Sanibel Black Bear Relocated Off-Island
Today, at approximately 1p.m., the Florida Fish and Wildlife Conservation Commission (FWC) successfully tranquilized the Florida black bear that was first detected on Sanibel Island last June.
Over the past 10 days, the black bear began to demonstrate nuisance behavior. The City of Sanibel Natural Resources Department, Sanibel Police Department, Public Works Department and the J.N. “Ding” Darling National Wildlife Refuge, worked in conjunction with FWC to safely relocate the bear off-island. FWC officials estimate the male bear to be 3.5 years old and between 200 and 250 pounds.

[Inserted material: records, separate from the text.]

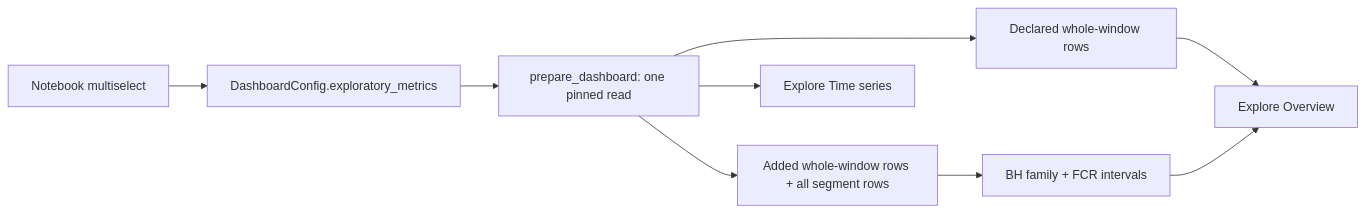
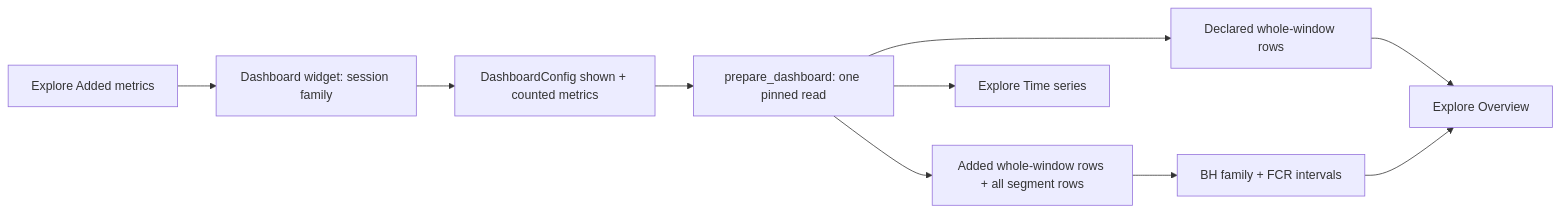
One commit to kylejcaron/increment changed the diagram in docs/superpowers/specs/2026-10-04-explore-overview-design.md. Above: the diagram before and after it, drawn with Mermaid. The commit also changed other lines of this file and 11 other files, not shown here.

First line of the commit message:
Address review findings on Explore overview and added metrics

````diff
--- a/docs/superpowers/specs/2026-10-04-explore-overview-design.md
+++ b/docs/superpowers/specs/2026-10-04-explore-overview-design.md
@@ -113,11 +137,12 @@
 ```mermaid
 flowchart LR
-  P[Notebook multiselect] --> C[DashboardConfig.exploratory_metrics]
+  P[Explore Added metrics] --> W[Dashboard widget: session family]
+  W --> C[DashboardConfig shown + counted metrics]
   C --> S[prepare_dashboard: one pinned read]
   S --> D[Declared whole-window rows]
   S --> E[Added whole-window rows + all segment rows]
   E --> F[BH family + FCR intervals]
   D --> O[Explore Overview]
   F --> O
   S --> T[Explore Time series]
 ```
````
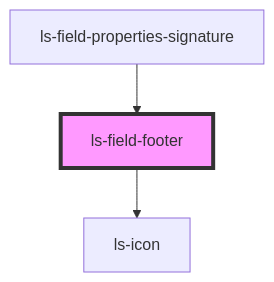
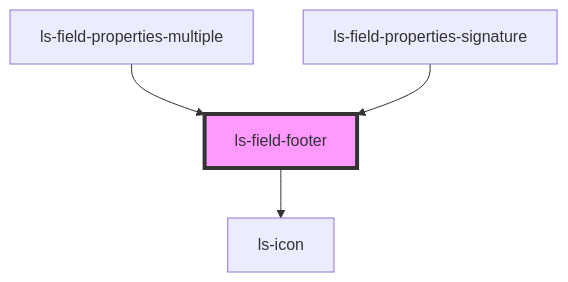
Before and after one commit to legalesign/ls-document-viewer: the diagram in src/components/ls-field-footer/readme.md, drawn with Mermaid. The commit also changed other lines of this file and 7 other files, not shown here.

````diff
--- a/src/components/ls-field-footer/readme.md
+++ b/src/components/ls-field-footer/readme.md
@@ -34,6 +35,7 @@
 ```mermaid
 graph TD;
   ls-field-footer --> ls-icon
+  ls-field-properties-multiple --> ls-field-footer
   ls-field-properties-signature --> ls-field-footer
   style ls-field-footer fill:#f9f,stroke:#333,stroke-width:4px
 ```
````
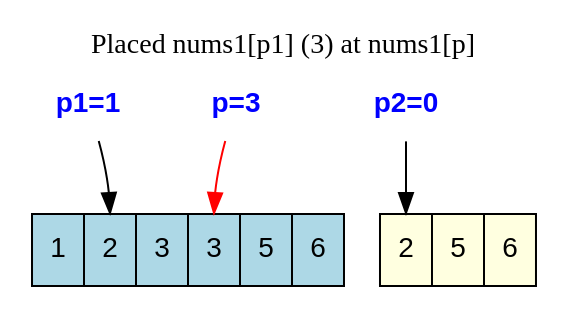
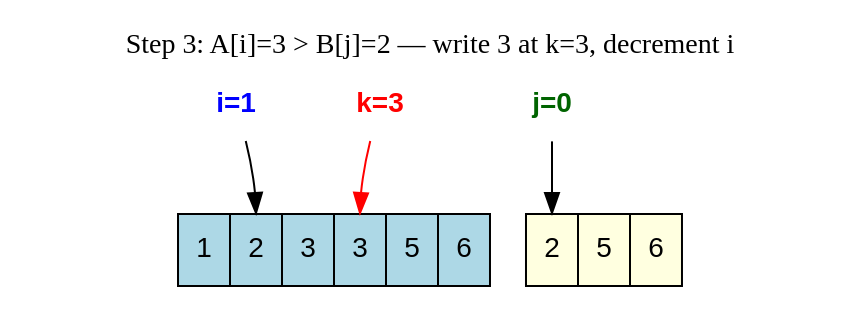
The diagram in 088-merge-sorted-array/dot/step3.dot (jensonp/leetcode), drawn with Graphviz before and after one commit. The commit also changed 23 other files, not shown here.

Commit message:
Full workflow-compliant 088 README: glossary, 3-claim proof, 30-sec interview proof, 11 diagrams, mapping table

```diff
--- a/088-merge-sorted-array/dot/step3.dot
+++ b/088-merge-sorted-array/dot/step3.dot
@@ -1,13 +1,10 @@
 digraph G {
-    rankdir=TB;
-    node [shape=record, fontname="Helvetica", style=filled, fillcolor=white];
+    rankdir=TB; node [shape=record, fontname="Helvetica", style=filled, fillcolor=white];
     nums1 [label="<f0> 1|<f1> 2|<f2> 3|<f3> 3|<f4> 5|<f5> 6", fillcolor=lightblue];
     nums2 [label="<f0> 2|<f1> 5|<f2> 6", fillcolor=lightyellow];
-    node [shape=plaintext, fillcolor=none, fontcolor=blue, fontname="Helvetica-Bold"];
-    p1 [label="p1=1"]; p1 -> nums1:f1;
-p2 [label="p2=0"]; p2 -> nums2:f0;
-p [label="p=3"]; p -> nums1:f3 [color=red, fontcolor=red];
-    labelloc="t";
-    label="Placed nums1[p1] (3) at nums1[p]";
-    fontsize=14;
+    node [shape=plaintext, fillcolor=none, fontname="Helvetica-Bold"];
+    i [label="i=1", fontcolor=blue]; i -> nums1:f1;
+j [label="j=0", fontcolor=darkgreen]; j -> nums2:f0;
+k [label="k=3", fontcolor=red]; k -> nums1:f3 [color=red];
+labelloc="t"; label="Step 3: A[i]=3 > B[j]=2 — write 3 at k=3, decrement i"; fontsize=14;
 }
```
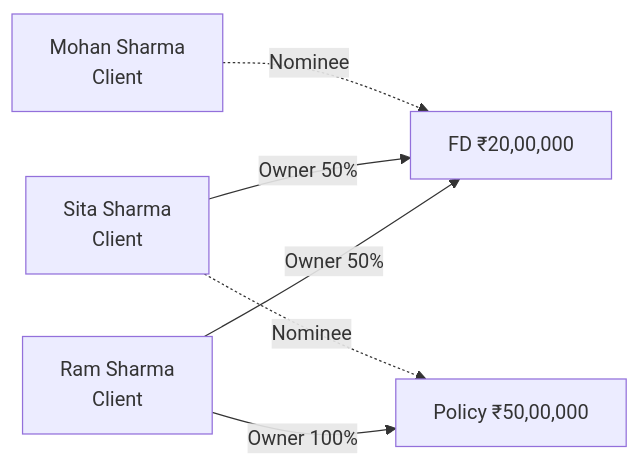
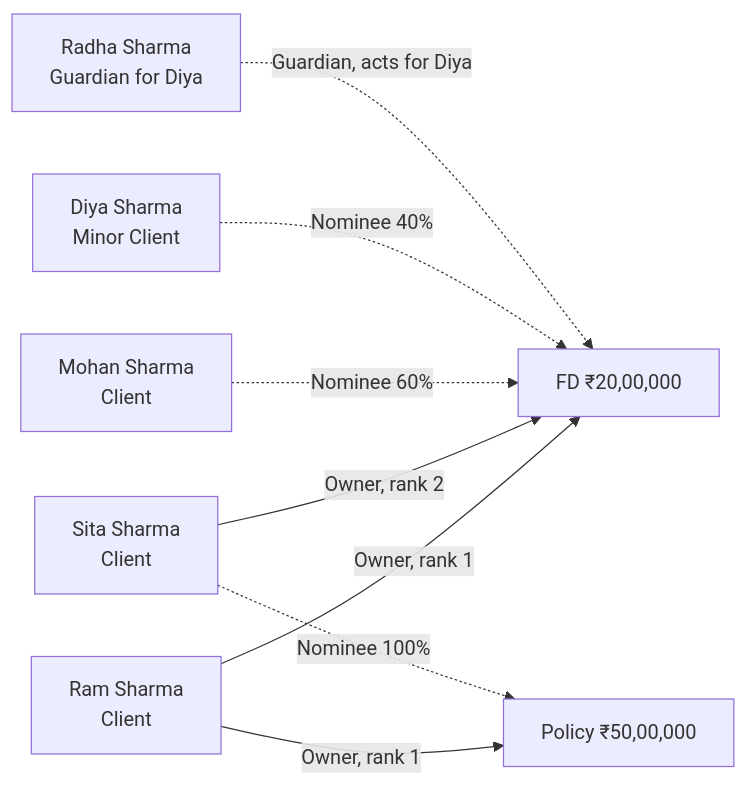
Before and after one commit to knapsfs/dhanada: the diagram in docs/05-examples/joint-holders-and-nominee.md, drawn with Mermaid. The commit also changed other lines of this file and 35 other files, not shown here.

````diff
--- a/docs/05-examples/joint-holders-and-nominee.md
+++ b/docs/05-examples/joint-holders-and-nominee.md
@@ -83,14 +91,18 @@
 ```mermaid
 flowchart LR
     R["Ram Sharma<br/>Client"]
     S["Sita Sharma<br/>Client"]
     M["Mohan Sharma<br/>Client"]
+    D["Diya Sharma<br/>Minor Client"]
+    RA["Radha Sharma<br/>Guardian for Diya"]
     FD["FD ₹20,00,000"]
     P["Policy ₹50,00,000"]
 
-    R -->|Owner 50%| FD
-    S -->|Owner 50%| FD
-    M -.->|Nominee| FD
-    R -->|Owner 100%| P
-    S -.->|Nominee| P
+    R -->|Owner, rank 1| FD
+    S -->|Owner, rank 2| FD
+    M -.->|Nominee 60%| FD
+    D -.->|Nominee 40%| FD
+    RA -.->|Guardian, acts for Diya| FD
+    R -->|Owner, rank 1| P
+    S -.->|Nominee 100%| P
 ```
````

Last evening, at approximately 10:12 p.m., the City of Sanibel received a 9-1-1 call when the bear was nearly hit by a vehicle on East Periwinkle Way. The first confirmed sighting of the black bear on Sanibel was June 27, 2011, when a remote wildlife camera at J.N ‘Ding” Darling National Wildlife Refuge captured an image of a sub adult Florida black bear, approximately 1.5 years old, weighing 40-60 pounds. The bear was photographed by a motion activated, infrared camera at the Bailey Tract. Since 2011, there have been numerous confirmed sightings of the black bear on Sanibel.
In making this announcement, Sanibel City Manager Judith Zimomra stated, “Through our Vision Statement, the City of Sanibel places the highest priority on protecting wildlife and wildlife habitat. In the case of this black bear, over the past two weeks, it became very clear his opportunity to live a long happy life would be best off-island where he can find a mate and live the remainder of his years happily and safely in a more natural, non-residential bear habitat.” Zimomra further stated, “Over the last several days as the bear began to frequent neighborhoods, including porches, our community was extremely helpful in detecting the bear’s patterns with their prompt phone calls to the Sanibel Police Department, reporting the whereabouts of the bear. Additionally, through their knowledge of our island and habitat, our City employees were particularly useful partners to the FWC during this endeavor.”
Black bears are native to Florida and are protected under state and federal laws. Dwindling populations in Florida has caused this sub species to be listed as “threatened” under the Endangered Species Act. It is illegal to approach or harass this animal.